> Records for this task:
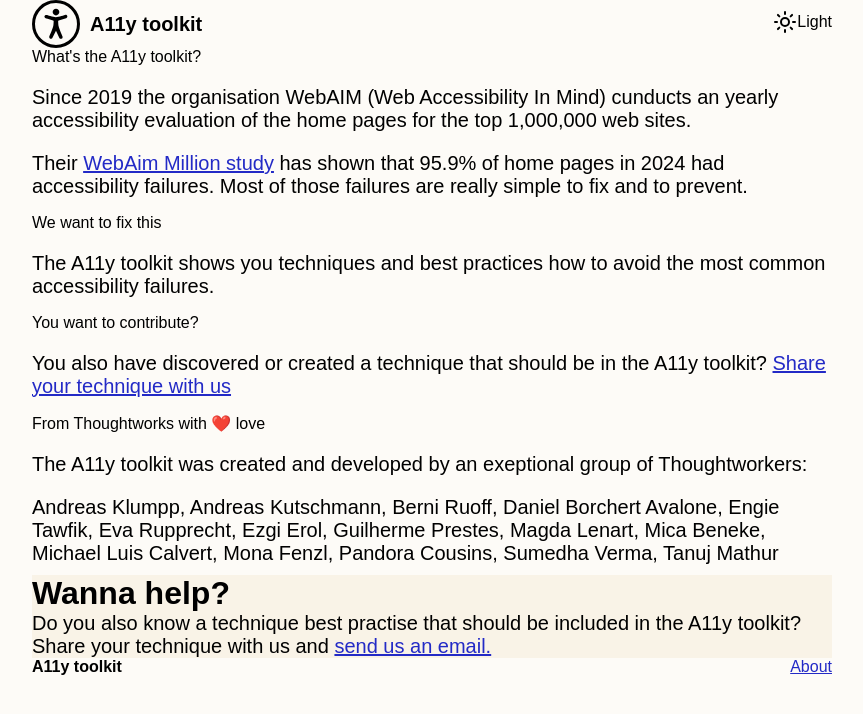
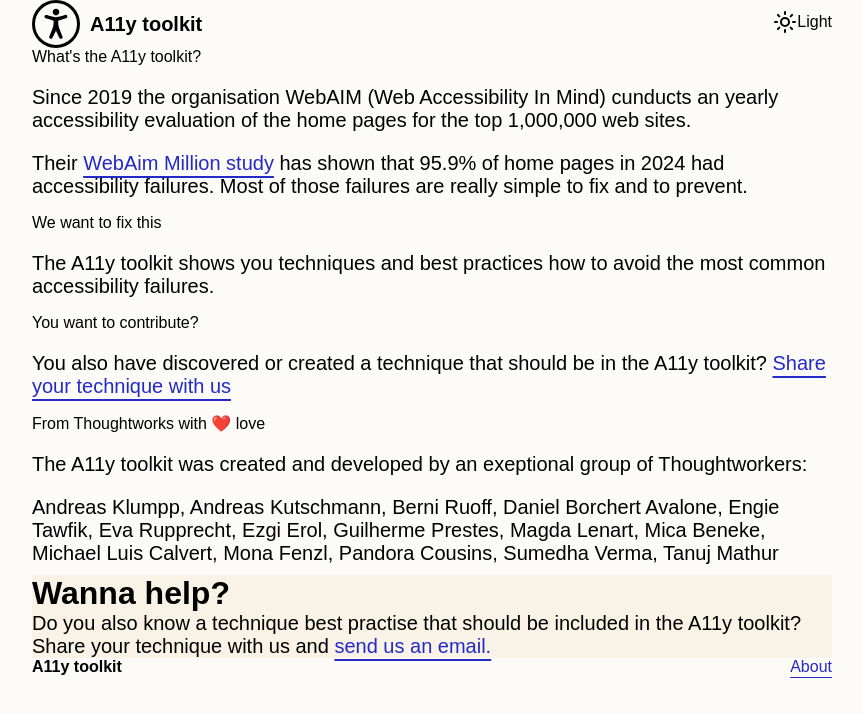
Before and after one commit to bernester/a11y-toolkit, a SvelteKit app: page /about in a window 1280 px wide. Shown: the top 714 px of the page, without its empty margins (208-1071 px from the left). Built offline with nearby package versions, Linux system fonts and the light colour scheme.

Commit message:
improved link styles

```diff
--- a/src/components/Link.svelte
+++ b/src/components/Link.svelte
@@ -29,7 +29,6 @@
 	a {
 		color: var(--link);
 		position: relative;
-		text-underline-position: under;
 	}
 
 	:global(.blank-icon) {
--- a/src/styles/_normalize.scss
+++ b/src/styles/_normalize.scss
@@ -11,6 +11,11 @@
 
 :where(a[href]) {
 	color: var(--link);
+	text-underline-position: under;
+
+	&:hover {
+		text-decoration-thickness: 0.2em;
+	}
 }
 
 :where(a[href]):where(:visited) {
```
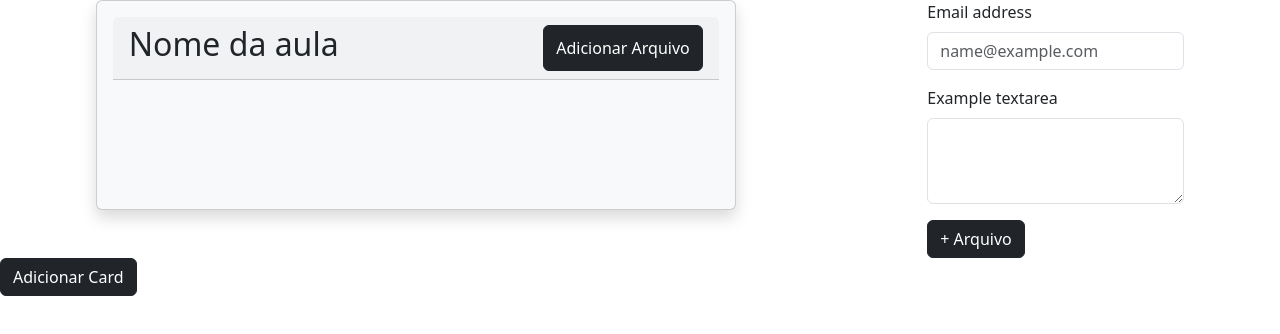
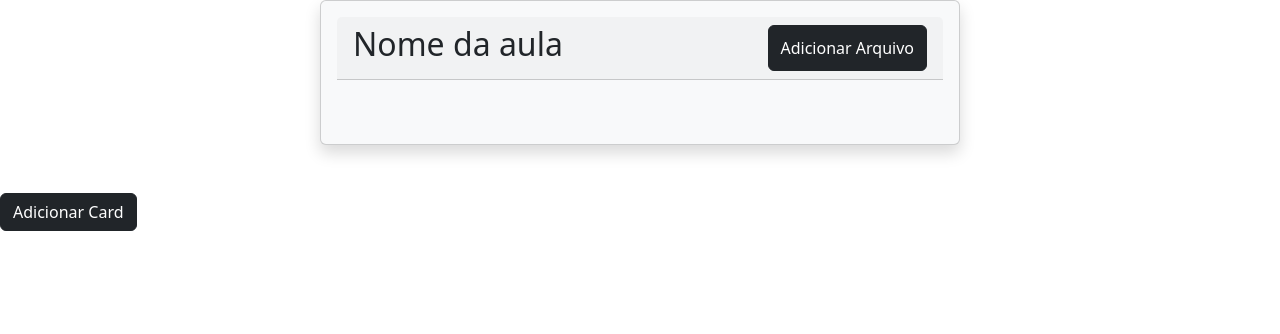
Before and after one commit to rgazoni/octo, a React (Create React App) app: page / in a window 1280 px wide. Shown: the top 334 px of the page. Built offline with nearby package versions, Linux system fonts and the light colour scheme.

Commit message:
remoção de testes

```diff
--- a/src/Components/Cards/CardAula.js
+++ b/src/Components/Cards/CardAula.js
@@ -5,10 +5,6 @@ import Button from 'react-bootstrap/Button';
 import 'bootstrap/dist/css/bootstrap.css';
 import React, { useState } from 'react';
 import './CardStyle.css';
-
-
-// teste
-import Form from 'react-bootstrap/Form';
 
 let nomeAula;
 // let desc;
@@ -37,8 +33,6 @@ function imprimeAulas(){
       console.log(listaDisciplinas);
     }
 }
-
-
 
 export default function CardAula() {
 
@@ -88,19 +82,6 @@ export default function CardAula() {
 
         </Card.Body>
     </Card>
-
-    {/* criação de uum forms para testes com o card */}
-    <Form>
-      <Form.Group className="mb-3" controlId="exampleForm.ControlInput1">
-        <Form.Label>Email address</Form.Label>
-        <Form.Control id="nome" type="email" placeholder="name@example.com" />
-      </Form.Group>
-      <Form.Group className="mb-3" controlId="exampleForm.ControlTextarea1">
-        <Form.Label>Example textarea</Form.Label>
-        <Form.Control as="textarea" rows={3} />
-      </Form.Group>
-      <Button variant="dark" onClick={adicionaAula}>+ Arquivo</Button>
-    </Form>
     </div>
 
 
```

> Problem details:
Each line of the records that holds the word "import" should be copied out.

> Solution:
@@ -5,10 +5,6 @@ import Button from 'react-bootstrap/Button';
 import 'bootstrap/dist/css/bootstrap.css';
 import React, { useState } from 'react';
 import './CardStyle.css';
-import Form from 'react-bootstrap/Form';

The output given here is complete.